Data under study:
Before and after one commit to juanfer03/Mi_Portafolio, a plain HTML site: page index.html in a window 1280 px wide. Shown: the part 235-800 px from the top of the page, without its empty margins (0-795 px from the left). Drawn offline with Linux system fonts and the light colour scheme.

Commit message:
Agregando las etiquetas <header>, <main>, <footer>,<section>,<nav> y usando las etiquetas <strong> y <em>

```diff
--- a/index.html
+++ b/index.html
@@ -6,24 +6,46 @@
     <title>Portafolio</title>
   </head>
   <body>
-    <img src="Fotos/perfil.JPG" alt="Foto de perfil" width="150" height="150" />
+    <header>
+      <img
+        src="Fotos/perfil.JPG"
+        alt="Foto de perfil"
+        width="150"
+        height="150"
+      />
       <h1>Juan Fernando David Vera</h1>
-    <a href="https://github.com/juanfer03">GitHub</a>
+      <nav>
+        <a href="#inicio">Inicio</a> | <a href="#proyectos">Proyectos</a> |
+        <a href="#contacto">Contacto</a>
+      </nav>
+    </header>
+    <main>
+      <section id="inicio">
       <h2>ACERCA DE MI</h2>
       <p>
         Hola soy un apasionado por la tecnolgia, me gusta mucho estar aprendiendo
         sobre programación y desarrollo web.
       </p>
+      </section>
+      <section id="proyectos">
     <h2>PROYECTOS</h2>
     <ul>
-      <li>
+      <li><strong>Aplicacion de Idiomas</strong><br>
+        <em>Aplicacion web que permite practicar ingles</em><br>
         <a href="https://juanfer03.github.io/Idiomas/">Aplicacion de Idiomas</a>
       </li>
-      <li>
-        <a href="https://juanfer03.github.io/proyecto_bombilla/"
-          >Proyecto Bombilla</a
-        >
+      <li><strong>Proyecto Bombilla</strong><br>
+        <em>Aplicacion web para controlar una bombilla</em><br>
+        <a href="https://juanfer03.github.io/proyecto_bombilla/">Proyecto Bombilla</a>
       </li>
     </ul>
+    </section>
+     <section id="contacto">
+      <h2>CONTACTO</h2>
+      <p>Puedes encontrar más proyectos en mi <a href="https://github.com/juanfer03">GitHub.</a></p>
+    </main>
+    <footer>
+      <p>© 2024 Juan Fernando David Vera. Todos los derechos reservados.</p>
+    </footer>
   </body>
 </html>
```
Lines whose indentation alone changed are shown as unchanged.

Exercise prompt: All of the data must be returned exactly.

Task result:
Before and after one commit to juanfer03/Mi_Portafolio, a plain HTML site: page index.html in a window 1280 px wide. Shown: the part 235-800 px from the top of the page, without its empty margins (0-795 px from the left). Drawn offline with Linux system fonts and the light colour scheme.

Commit message:
Agregando las etiquetas <header>, <main>, <footer>,<section>,<nav> y usando las etiquetas <strong> y <em>

```diff
--- a/index.html
+++ b/index.html
@@ -6,24 +6,46 @@
     <title>Portafolio</title>
   </head>
   <body>
-    <img src="Fotos/perfil.JPG" alt="Foto de perfil" width="150" height="150" />
+    <header>
+      <img
+        src="Fotos/perfil.JPG"
+        alt="Foto de perfil"
+        width="150"
+        height="150"
+      />
       <h1>Juan Fernando David Vera</h1>
-    <a href="https://github.com/juanfer03">GitHub</a>
+      <nav>
+        <a href="#inicio">Inicio</a> | <a href="#proyectos">Proyectos</a> |
+        <a href="#contacto">Contacto</a>
+      </nav>
+    </header>
+    <main>
+      <section id="inicio">
       <h2>ACERCA DE MI</h2>
       <p>
         Hola soy un apasionado por la tecnolgia, me gusta mucho estar aprendiendo
         sobre programación y desarrollo web.
       </p>
+      </section>
+      <section id="proyectos">
     <h2>PROYECTOS</h2>
     <ul>
-      <li>
+      <li><strong>Aplicacion de Idiomas</strong><br>
+        <em>Aplicacion web que permite practicar ingles</em><br>
         <a href="https://juanfer03.github.io/Idiomas/">Aplicacion de Idiomas</a>
       </li>
-      <li>
-        <a href="https://juanfer03.github.io/proyecto_bombilla/"
-          >Proyecto Bombilla</a
-        >
+      <li><strong>Proyecto Bombilla</strong><br>
+        <em>Aplicacion web para controlar una bombilla</em><br>
+        <a href="https://juanfer03.github.io/proyecto_bombilla/">Proyecto Bombilla</a>
       </li>
     </ul>
+    </section>
+     <section id="contacto">
+      <h2>CONTACTO</h2>
+      <p>Puedes encontrar más proyectos en mi <a href="https://github.com/juanfer03">GitHub.</a></p>
+    </main>
+    <footer>
+      <p>© 2024 Juan Fernando David Vera. Todos los derechos reservados.</p>
+    </footer>
   </body>
 </html>
```
Lines whose indentation alone changed are shown as unchanged.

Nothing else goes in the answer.